Editor’s note: This story will be part of a special section on ethics in dealerships’ F&I departments, to be published in the Dec. 10 print edition of Automotive News.
When a dealer learned his lucrative finance and insurance department was making some of its cash charging customers $3,000 for a year of free car washes — a cost exorbitantly higher than the $199 retail price — he asked F&I trainer Ron Reahard if that was a problem.
"It's just not ethical," said Reahard, president of F&I training company Reahard & Associates in Soddy Daisy, Tenn. "That's where dealers get themselves in trouble, pressuring too much on 'How do I make more money?,' and focusing on the dollars without paying attention to how those dollars are being made."
F&I personnel are trained about compliance, but what about ethics? While compliance is tied to a hard set of regulations that are enforced, ethics are typically related to values that are declared or at least implied by dealership management to employees, with varying degrees of success.
The relationship between compliance and ethics is especially acute in the F&I department, where regulatory hurdles are abundant but the possibility of making more money is often a focal point.

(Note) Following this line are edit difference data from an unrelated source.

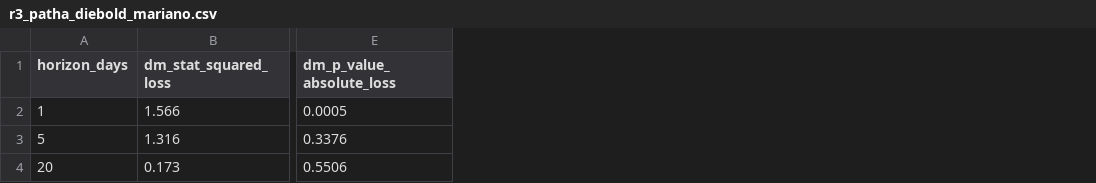
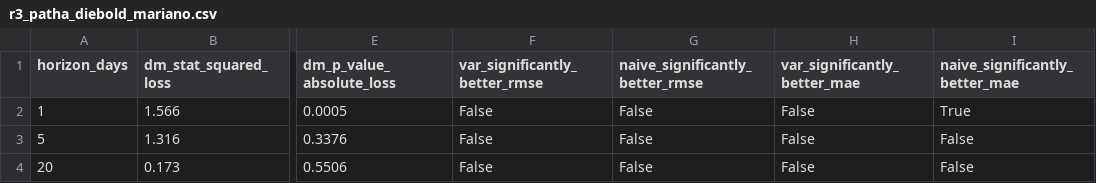
Before and after one commit to nholguinrh/DAMO-699-Capstone-project-GRP5, a CSV file: outputs/r3_patha_diebold_mariano.csv, drawn as a sheet; only a part is shown, gaps mark what is left out; the diff names each change by its address in the sheet, - before the commit and + after, or states it on an @@ line.

Commit message:
modified:   outputs/r3_patha_diebold_mariano.csv modified:   src/EDA_VAR_AIC _lag _order.py

```diff
--- a/outputs/r3_patha_diebold_mariano.csv
+++ b/outputs/r3_patha_diebold_mariano.csv
+column F (var_significantly_better_rmse), rows 2-4: all False
+column G (naive_significantly_better_rmse), rows 2-4: all False
+column H (var_significantly_better_mae), rows 2-4: all False
+column I (naive_significantly_better_mae), rows 2-4: True | False | False
```
Also changed, not shown: 1 other file.
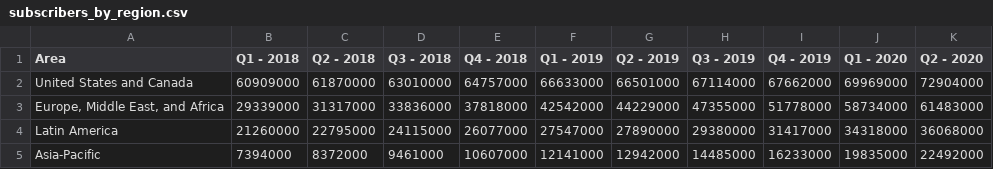
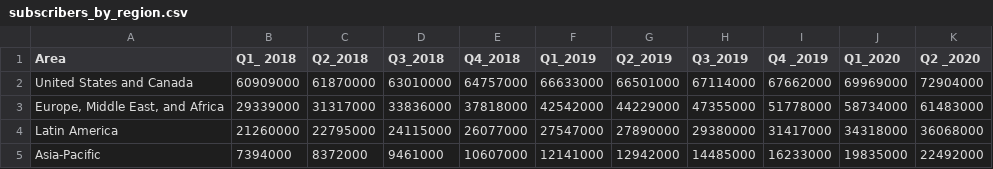
Before and after one commit to m-rivera1/Netfix-Grp-Project, a CSV file: data/subscribers_by_region.csv, drawn as a sheet.

```diff
--- a/data/subscribers_by_region.csv
+++ b/data/subscribers_by_region.csv
@@ -1,2 +1,2 @@
-Area,Q1 - 2018,Q2 - 2018,Q3 - 2018,Q4 - 2018,Q1 - 2019,Q2 - 2019,Q3 - 2019,Q4 - 2019,Q1 - 2020,Q2 - 2020
+Area,Q1_ 2018,Q2_2018,Q3_2018,Q4_2018,Q1_2019,Q2_2019,Q3_2019,Q4 _2019,Q1_2020,Q2 _2020
 United States and Canada,60909000,61870000,63010000,64757000,66633000,66501000,67114000,67662000,69969000,72904000
```
Also changed, not shown: data/Total_Subscribers_by_country_2019_2020.csv, data/netflix_shows.csv, 2 other files.
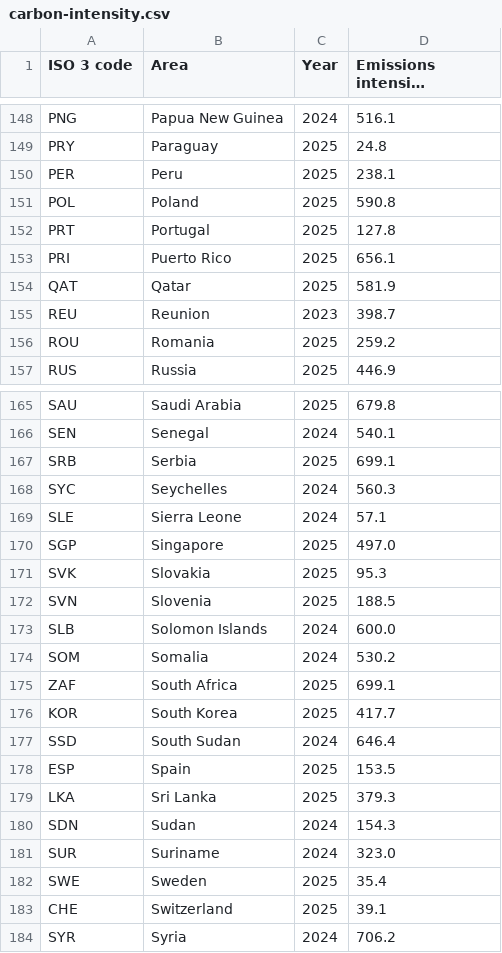
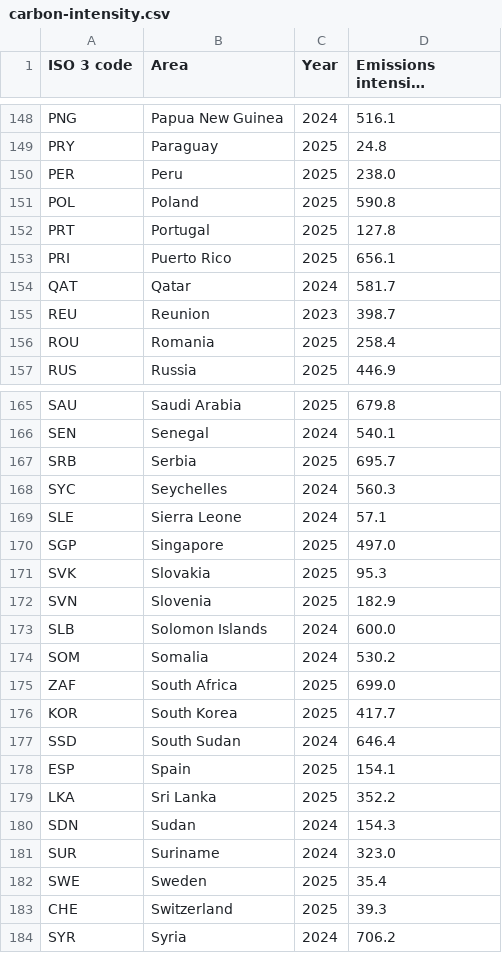
Before and after one commit to joular/joular-energy-meter, a CSV file: data/carbon-intensity.csv, drawn as a sheet; only a part is shown, gaps mark what is left out; long unchanged cells end in …; the diff covers the shown part only.

```diff
--- a/data/carbon-intensity.csv
+++ b/data/carbon-intensity.csv
@@ -149,3 +149,3 @@ PNG,Papua New Guinea,2024,516.1
 PRY,Paraguay,2025,24.8
-PER,Peru,2025,238.1
+PER,Peru,2025,238.0
 POL,Poland,2025,590.8
@@ -153,5 +153,5 @@ PRT,Portugal,2025,127.8
 PRI,Puerto Rico,2025,656.1
-QAT,Qatar,2025,581.9
+QAT,Qatar,2024,581.7
 REU,Reunion,2023,398.7
-ROU,Romania,2025,259.2
+ROU,Romania,2025,258.4
 RUS,Russia,2025,446.9
@@ -166,3 +166,3 @@ SAU,Saudi Arabia,2025,679.8
 SEN,Senegal,2024,540.1
-SRB,Serbia,2025,699.1
+SRB,Serbia,2025,695.7
 SYC,Seychelles,2024,560.3
@@ -171,10 +171,10 @@ SGP,Singapore,2025,497.0
 SVK,Slovakia,2025,95.3
-SVN,Slovenia,2025,188.5
+SVN,Slovenia,2025,182.9
 SLB,Solomon Islands,2024,600.0
 SOM,Somalia,2024,530.2
-ZAF,South Africa,2025,699.1
+ZAF,South Africa,2025,699.0
 KOR,South Korea,2025,417.7
 SSD,South Sudan,2024,646.4
-ESP,Spain,2025,153.5
-LKA,Sri Lanka,2025,379.3
+ESP,Spain,2025,154.1
+LKA,Sri Lanka,2025,352.2
 SDN,Sudan,2024,154.3
@@ -182,3 +182,3 @@ SUR,Suriname,2024,323.0
 SWE,Sweden,2025,35.4
-CHE,Switzerland,2025,39.1
+CHE,Switzerland,2025,39.3
 SYR,Syria,2024,706.2
```
Also changed, not shown: 26 edited cells elsewhere in this file, 44 other files.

Reahard said dealers should pay attention to where the money is coming from and limit how much profit is made on F&I product sales and dealer reserve.